At temperatures above about 800o F, the plate- or blade-like shape is unstable, and will change to sphere-like shape. The internal energy of the carbide is reduced by changing its shape to a sphere. The excess surface energy is the driving force for the change. The process that leads to the new shape is known as "spheroidization." Another factor besides temperature that will promote spheroidization is high stress. For plain- carbon (SA178, SA192, SA210) and carbon-1/2 molybdenum (SA209) steels, the iron carbide itself is unstable and will transform to graphite and ferrite. Thus, a further step in the microstructural changes is the formation of graphite particles within the steel, a process known as "graphitization."
Graphitization is a well-known phenomenon; and, in fact, the Boiler and Pressure Vessel Code, Section I has notes in Table PG23.1 that warn of the change in iron-carbide to graphite for the plain-carbon steels and the carbon -1/2 molybdenum steels.
The changes to the shape of iron-carbide, spheriodization, and its decomposition into graphite, graphitization, are competing processes. At temperatures above about 1000oF, graphite will appear after spheroidization. At temperatures below about 1000o F, graphitization occurs before the steel is fully spheroidized; that is, the pearlite colonies are still sharply defined, but graphite particles are clearly visible.

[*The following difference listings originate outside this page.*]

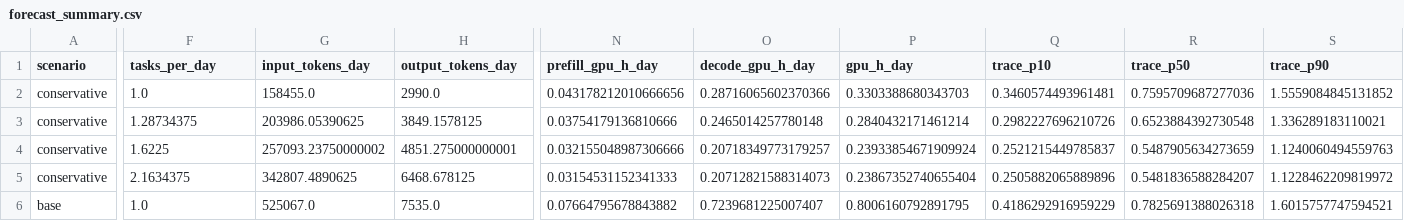
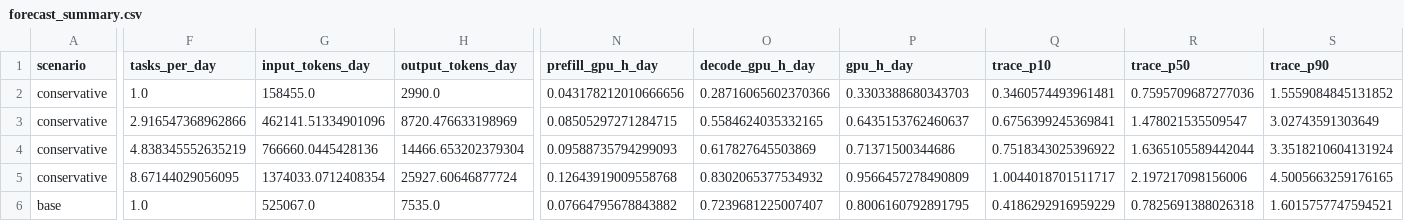
Before and after one commit to zishano/ai-rd-capacity-model, a CSV file: analysis/agentic_30t_forecast/forecast_summary.csv, drawn as a sheet; only a part is shown, gaps mark what is left out; the diff covers the shown part only; the diff names each change by its address in the sheet, - before the commit and + after, or states it on an @@ line.

```diff
--- a/analysis/agentic_30t_forecast/forecast_summary.csv
+++ b/analysis/agentic_30t_forecast/forecast_summary.csv
-F3 (tasks_per_day): 1.28734375
+F3 (tasks_per_day): 2.916547368962866
-G3 (input_tokens_day): 203986.05390625
+G3 (input_tokens_day): 462141.51334901096
-H3 (output_tokens_day): 3849.1578125
+H3 (output_tokens_day): 8720.476633198969
-N3 (prefill_gpu_h_day): 0.03754179136810666
+N3 (prefill_gpu_h_day): 0.08505297271284715
-O3 (decode_gpu_h_day): 0.2465014257780148
+O3 (decode_gpu_h_day): 0.5584624035332165
-P3 (gpu_h_day): 0.2840432171461214
+P3 (gpu_h_day): 0.6435153762460637
-Q3 (trace_p10): 0.2982227696210726
+Q3 (trace_p10): 0.6756399245369841
-R3 (trace_p50): 0.6523884392730548
+R3 (trace_p50): 1.478021535509547
-S3 (trace_p90): 1.336289183110021
+S3 (trace_p90): 3.02743591303649
-F4 (tasks_per_day): 1.6225
+F4 (tasks_per_day): 4.838345552635219
-G4 (input_tokens_day): 257093.23750000002
+G4 (input_tokens_day): 766660.0445428136
-H4 (output_tokens_day): 4851.275000000001
+H4 (output_tokens_day): 14466.653202379304
-N4 (prefill_gpu_h_day): 0.032155048987306666
+N4 (prefill_gpu_h_day): 0.09588735794299093
-O4 (decode_gpu_h_day): 0.20718349773179257
+O4 (decode_gpu_h_day): 0.617827645503869
-P4 (gpu_h_day): 0.23933854671909924
+P4 (gpu_h_day): 0.71371500344686
-Q4 (trace_p10): 0.2521215449785837
+Q4 (trace_p10): 0.7518343025396922
-R4 (trace_p50): 0.5487905634273659
+R4 (trace_p50): 1.6365105589442044
-S4 (trace_p90): 1.1240060494559763
+S4 (trace_p90): 3.3518210604131924
-F5 (tasks_per_day): 2.1634375
+F5 (tasks_per_day): 8.67144029056095
-G5 (input_tokens_day): 342807.4890625
+G5 (input_tokens_day): 1374033.0712408354
-H5 (output_tokens_day): 6468.678125
+H5 (output_tokens_day): 25927.60646877724
-N5 (prefill_gpu_h_day): 0.03154531152341333
+N5 (prefill_gpu_h_day): 0.12643919009558768
-O5 (decode_gpu_h_day): 0.20712821588314073
+O5 (decode_gpu_h_day): 0.8302065377534932
-P5 (gpu_h_day): 0.23867352740655404
+P5 (gpu_h_day): 0.9566457278490809
-Q5 (trace_p10): 0.2505882065889896
+Q5 (trace_p10): 1.0044018701511717
-R5 (trace_p50): 0.5481836588284207
+R5 (trace_p50): 2.197217098156006
-S5 (trace_p90): 1.1228462209819972
+S5 (trace_p90): 4.5005663259176165
```
Also changed, not shown: 54 edited cells elsewhere in this file, analysis/agentic_30t_forecast/sensitivity.csv, analysis/agentic_30t_forecast/serving_stress.csv, 7 other files.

The addition of about 1/2% chromium as an alloying element to steels will prevent the change from iron carbide to graphite. Thus, T-2, T-11, and T- 22 materials with 1/2%, 1-1/4%, and 2-1/4% chromium will not graphitize. However, the microstructures will change from ferrite and pearlite to spheroidized carbides and ferrite.
This change in microstructure occurs at elevated temperatures. As temperature increases, the time for transformation decreases. For example, in SA178 or SA210 steels, spheroidization will occur in a few hours at 1300oF, but will take several years at 800-825oF. For T-22, spheroidization takes many years at 950oF, but less than a year at 1100o F. Thus there is an equivalency between time and temperature; equal changes as viewed in the microstructure occur at different times that depend on the service temperature.
Concomitant with these microstructural changes is a decrease in mechanical properties, tensile strength, hardness, creep strength, etc. All are reduced.
The purpose of a detailed metallurgical analysis of a boiler tube is to identify the root cause of the failure or establish the overall material condition and predict the nearness of failure. The microstructure at the rupture, and the tube in general, play an important role in the re-creation of the thermal history. The microstructures just discussed will provide useful information in the study of high temperature-failures.
Editor's note: Some ASME Boiler and Pressure Vessel Code requirements may have changed because of advances in material technology and/or actual experience. The reader is cautioned to refer to the latest edition of the ASME Boiler and Pressure Vessel Code for current requirements.